Doctor of Nursing Practice, Nurse Anesthesia (BSN-DNP)

A CRNA is an advanced practice registered nurse that has received at least a Master’s degree related to the practice of nurse anesthesia. USF’s BSN-DNP Nurse Anesthesia Program is a three year (36 month) program. Students must complete their coursework in continuous, full time enrollment.

Post-MSN Doctor of Nursing Practice

The Post-MSN DNP program is for graduates of MSN programs wishing to complete a practice doctorate in Nursing. USF’s Post MSN-DNP is a two year (24 month) program. Students must complete their coursework in continuous, part-time enrollment. Our classes are offered in a hybrid format, which gives you flexibility to continue working while you earn your degree.

Student Learning Outcomes
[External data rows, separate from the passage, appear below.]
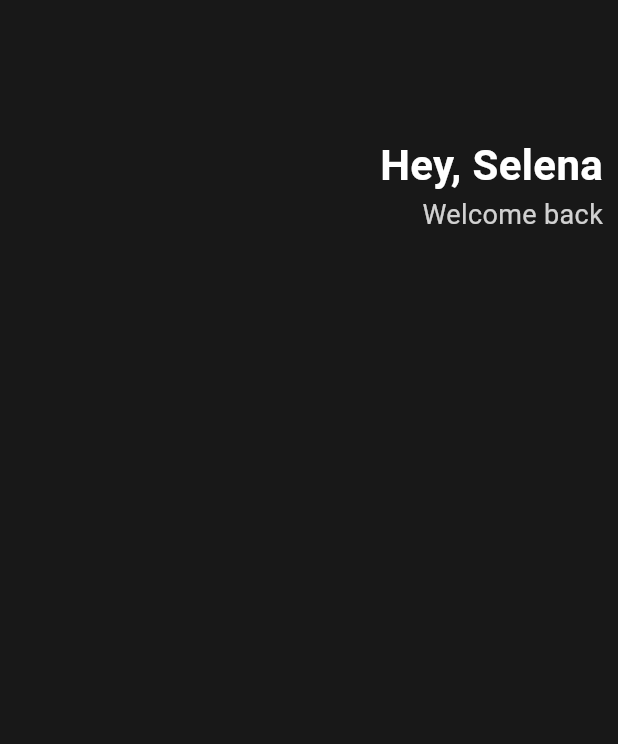
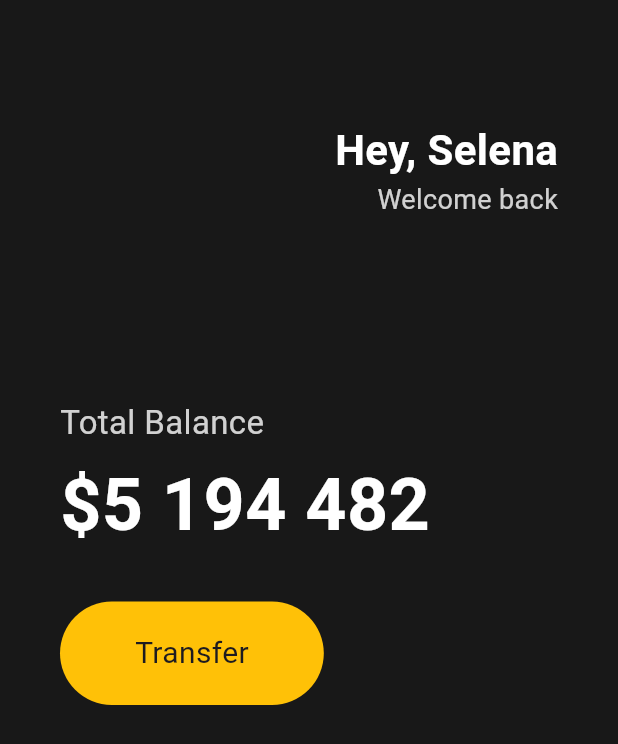
Before and after one commit to happy-yeachan/Flutter_Practice, a Flutter app: the screen it shows after launch, on a phone screen of 412 x 824 dp. Shown: the top 744 px of the screen. Run offline on Flutter 3.47's test engine with Material 3 defaults, Android fonts, the phone set to English and light mode, and no system bars.

Commit message:
Buttons Section

```diff
--- a/toonflix/lib/main.dart
+++ b/toonflix/lib/main.dart
@@ -18,8 +18,11 @@ class App extends StatelessWidget {
       home: Scaffold(
         backgroundColor: Color(0xFF181818),
         body: Padding(
-          padding: EdgeInsets.all(10),
+          padding: EdgeInsets.symmetric(
+            horizontal: 40,
+          ),
           child: Column(
+            crossAxisAlignment: CrossAxisAlignment.start,
             children: [
               SizedBox(
                 height: 80,
@@ -48,7 +51,53 @@ class App extends StatelessWidget {
                     ],
                   )
                 ],
-              )
+              ),
+              SizedBox(
+                height: 120,
+              ),
+              Text(
+                'Total Balance',
+                style: TextStyle(
+                  fontSize: 22,
+                  color: Colors.white.withOpacity(0.8),
+                ),
+              ),
+              SizedBox(
+                height: 5,
+              ),
+              Text(
+                '\$5 194 482',
+                style: TextStyle(
+                  fontSize: 48,
+                  fontWeight: FontWeight.w600,
+                  color: Colors.white,
+                ),
+              ),
+              SizedBox(
+                height: 30,
+              ),
+              Row(
+                children: [
+                  Container(
+                    decoration: BoxDecoration(
+                      color: Colors.amber,
+                      borderRadius: BorderRadius.circular(45),
+                    ),
+                    child: Padding(
+                      padding: EdgeInsets.symmetric(
+                        vertical: 20,
+                        horizontal: 50,
+                      ),
+                      child: Text(
+                        'Transfer',
+                        style: TextStyle(
+                          fontSize: 20,
+                        ),
+                      ),
+                    ),
+                  ),
+                ],
+              ),
             ],
           ),
         ),
```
  • Integrate Franciscan principles and holistic, evidenced based nursing care into advanced practice nursing appropriate to area of specialization (for CRNA students, this includes all elements of COA Standard D: Graduate Standards).
  • Synthesize current and emerging science and theories from nursing and other disciplines in the application and evaluation of advanced nursing practice to benefit individuals across the lifespan, aggregates, communities, and health care systems.
  • Serve in an advanced leadership role to transform nursing practice in complex systems considering cultural, political, organizational and economic implications.
  • Improve patient and population health outcomes by cultivating interprofessional networks that support mentorship, knowledge development, shared decision-making and professional growth.
  • Analyze health policy initiatives that improve cost-effective healthcare delivery, advocate for vulnerable patient populations, and promote nursing practice.
  • Utilize information and technology to manage knowledge, mitigate error, collaborate with interdisciplinary teams, and improve patient and population health outcomes local to global.
  • Promote the translation of research in nursing practice through continuous scholarship and disseminate research evidence that improves health outcomes in a variety of populations, clinical settings, and systems.